Editorials

What's at stake in the Ghosn trial

The high-profile case involving former Nissan Motor Co. Chairman Carlos Ghosn — indicted on charges of aggravated breach of trust and underreporting his executive pay — will move to the judiciary stage when the court, prosecutors and his defense team begin pre-trial proceedings later this month to sort out the points of contention and evidence. Since Ghosn and his lawyers deny all of the charges filed against him, however, the proceedings are expected to take longer than anticipated, and it is now believed that the opening of the trial, which was earlier speculated to begin as early as this fall, will be delayed possibly into next year.

Ghosn has been indicted on charges that he underreported his remuneration by some ¥9 billion over eight years in the automaker’s annual financial reports and transferred some ¥1.8 billion in private investment losses to Nissan. He is also accused of misappropriating company money for personal use by having a Nissan subsidiary pay some ¥1.7 billion to a distributor in Oman, and siphoning off about ¥560 million from that amount and sending it to a Lebanese investment firm that he effectively controlled.

Since he has denied any wrongdoing, these charges will be contested in the trial. It will now be up to the court to determine whether Ghosn — who until his arrest last November led Nissan for 20 years after saving the major carmaker from the brink of collapse and headed the international auto alliance involving Mitsubishi Motors Corp. and France’s Renault SA — engaged in the alleged wrongdoing. If so, it will have to determine how and why he did these things and how Nissan — which is also under indictment over the underreporting of Ghosn’s executive pay — allowed its former charismatic leader to engage in the suspected acts for so long.

Ghosn’s trial will also be the first case in which the charges established by prosecutors based on a plea bargain will be contested in court. The plea bargain system, introduced in Japan last June as a new tool for investigators to collect evidence, allows a suspect to strike a deal with prosecutors to cooperate with the investigation on an alleged accomplice in exchange for leniency or having his or her case dropped. In the investigation into Ghosn’s case, two former close aides to the accused reportedly reached a plea bargain with the special investigation squad of the Tokyo District Public Prosecutor’s Office, and Nissan itself is believed to have fully cooperated with the prosecutors in the probe.

In its talks so far with the prosecutors and Ghosn’s defense team, the Tokyo District Court reportedly said that it intends to make a careful judgment on the credibility of the testimony of witnesses who agreed to the plea bargain. It is likely that in court Ghosn’s defense will challenge the objectivity of the testimonies of the former aides to the ex-chairman, who are said to have been persuaded by Nissan’s top management to enter a plea deal with the prosecutors. The trial should serve as a first real test of plea bargaining in Japan’s criminal justice system.

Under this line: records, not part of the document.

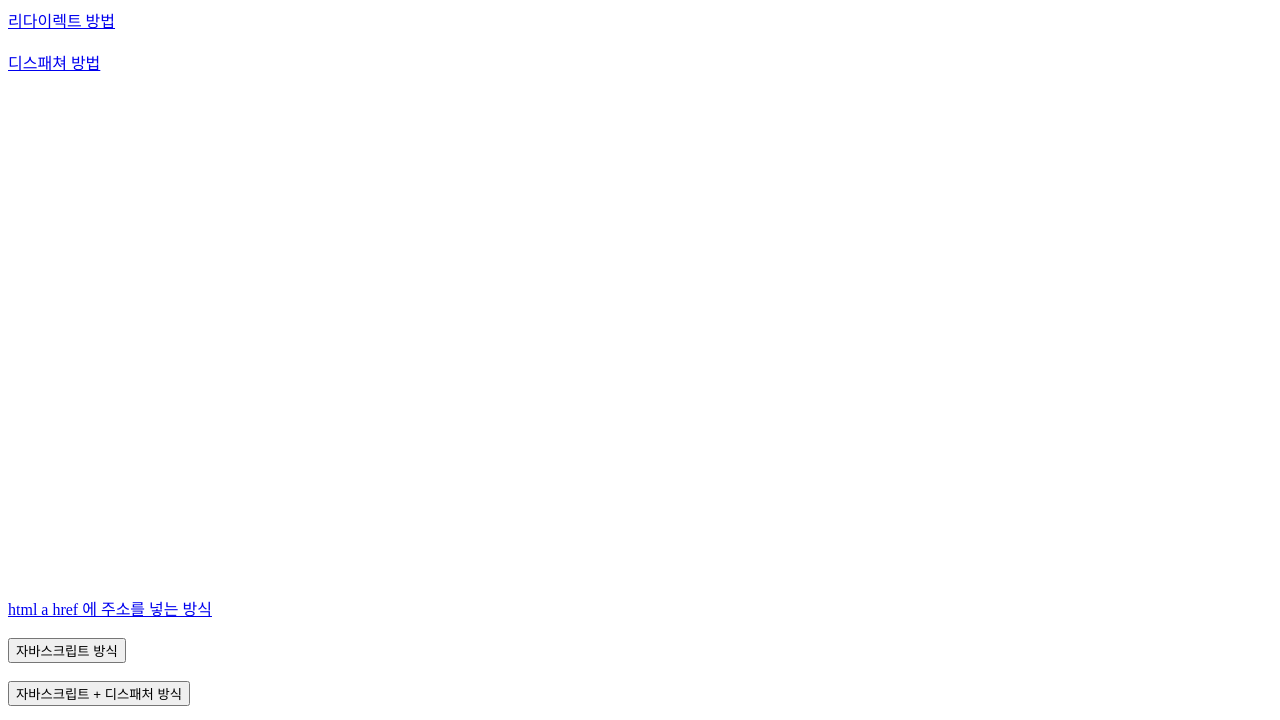
Repository: jaybon1/satstudy
Page: http://localhost/satBlog/
The author's editor kept a copy of each file at every save. The page is drawn from the files as they stood at one save, then again after the next save.
The browser window is 1280 px wide. The pictures show the whole page.
The page is served by Tomcat 9.

Above is the page before, as saved 2020-05-29 17:42:25.

### satBlog/WebContent/index.jsp
<%@ page language="java" contentType="text/html; charset=UTF-8"
    pageEncoding="UTF-8"%>
<!DOCTYPE html>
<html>
<head>
<meta charset="UTF-8">
<title>Insert title here</title>

	<script>
		function move() {
			location.href="first.jsp";
		}

		function move1() {
			location.href="/satBlog/test?cmd=di";
		}
	</script>

</head>
<body>



	<a href="/satBlog/test?cmd=re">리다이렉트 방법</a>

	<br/>
	<br/>

	<a href="/satBlog/test?cmd=di">디스패쳐 방법</a>

	<br/>
	<br/>
	<br/>
	<br/>
	<br/>
	<br/>
	<br/>
	<br/>
	<br/>
	<br/>
	<br/>
	<br/>
	<br/>
	<br/>
	<br/>
	<br/>
	<br/>
	<br/>
	<br/>
	<br/>
	<br/>
	<br/>
	<br/>
	<br/>
	<br/>
	<br/>
	<br/>
	<br/>
	<br/>
	<br/>


	<a href="first.jsp">html a href 에 주소를 넣는 방식</a>

	<br/>
	<br/>


	<input type="button" onclick="move()" value="자바스크립트 방식">

	<br/>
	<br/>

	<input type="button" onclick="move1()" value="자바스크립트 + 디스패처 방식">

</body>
</html>

After the next save:
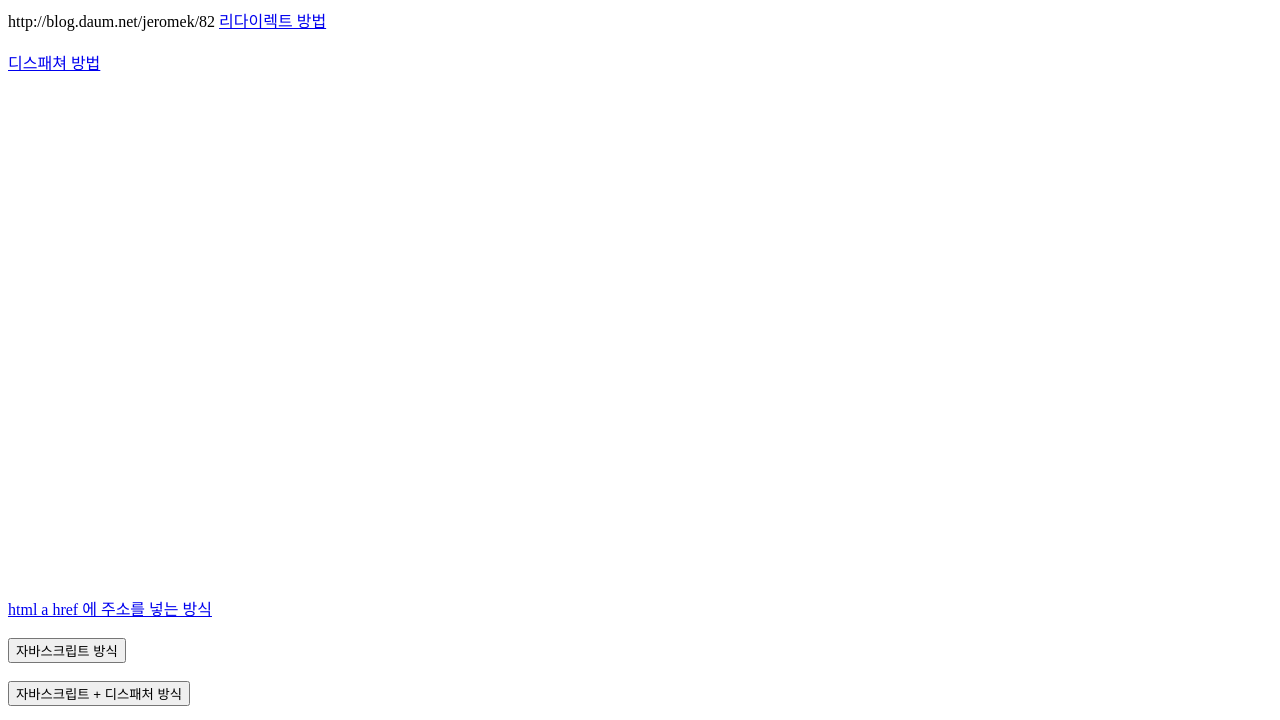
Saved 11 s later.
--- a/satBlog/WebContent/index.jsp
+++ b/satBlog/WebContent/index.jsp
@@ -19,7 +19,7 @@
 </head>
 <body>
 
-
+http://blog.daum.net/jeromek/82
 
 	<a href="/satBlog/test?cmd=re">리다이렉트 방법</a>
 

After the save that followed:
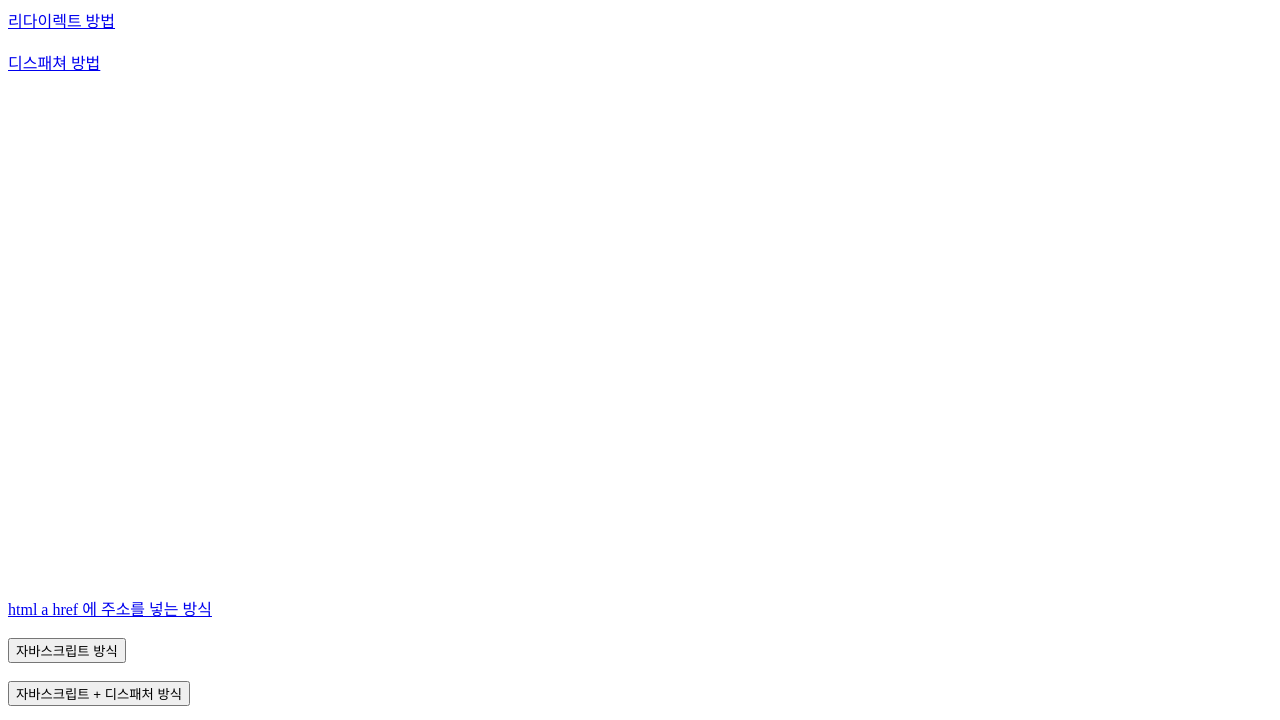
Saved 16 s later.
--- a/satBlog/WebContent/index.jsp
+++ b/satBlog/WebContent/index.jsp
@@ -18,8 +18,6 @@
 
 </head>
 <body>
-
-http://blog.daum.net/jeromek/82
 
 	<a href="/satBlog/test?cmd=re">리다이렉트 방법</a>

As the arrest of the top leader of the Renault-Nissan-Mitsubishi Motors alliance drew strong international attention, overseas media and experts highlighted what was widely criticized as “hostage justice” in which criminal suspects are placed under an extended detention, denied the presence of a lawyer during interrogations and often denied bail unless they have confessed to the charges. Following his arrest, Ghosn was placed under detention for 108 days until his release in March on bail of ¥1 billion — before he was arrested again in early April on a fresh warrant on the allegation of misappropriating the company funds paid to the Oman distributor — and was released late last month for the second time on a ¥500 million bail.

Whether or not its decision has been influenced by overseas criticism of the various practices in the Japanese criminal justice system, the Tokyo District Court in this case repeatedly turned down the prosecutors’ calls for extending Ghosn’s detention. Its decision to grant bail the first time was made even as the former Nissan chairman continued to deny the charges — although it was accompanied by conditions that restricted his use of personal computers and installed video monitors at the gate of his residence. When he was released on bail for the second time in late April, the court recognized the risk of Ghosn destroying evidence but reportedly put priority on averting a disadvantage on the part of the accused of not being able to sufficiently prepare for the trial due to protracted detention.

The Criminal Procedure Law stipulates that aside from considering the risk of escape or destruction of evidence, the court can grant bail to suspects or the accused in view of disadvantages in terms of their health, social life or defense. Whether these decisions by the court reflect the changes in its policy or made as an exception in response to the criticism against “hostage justice” needs to be closely watched.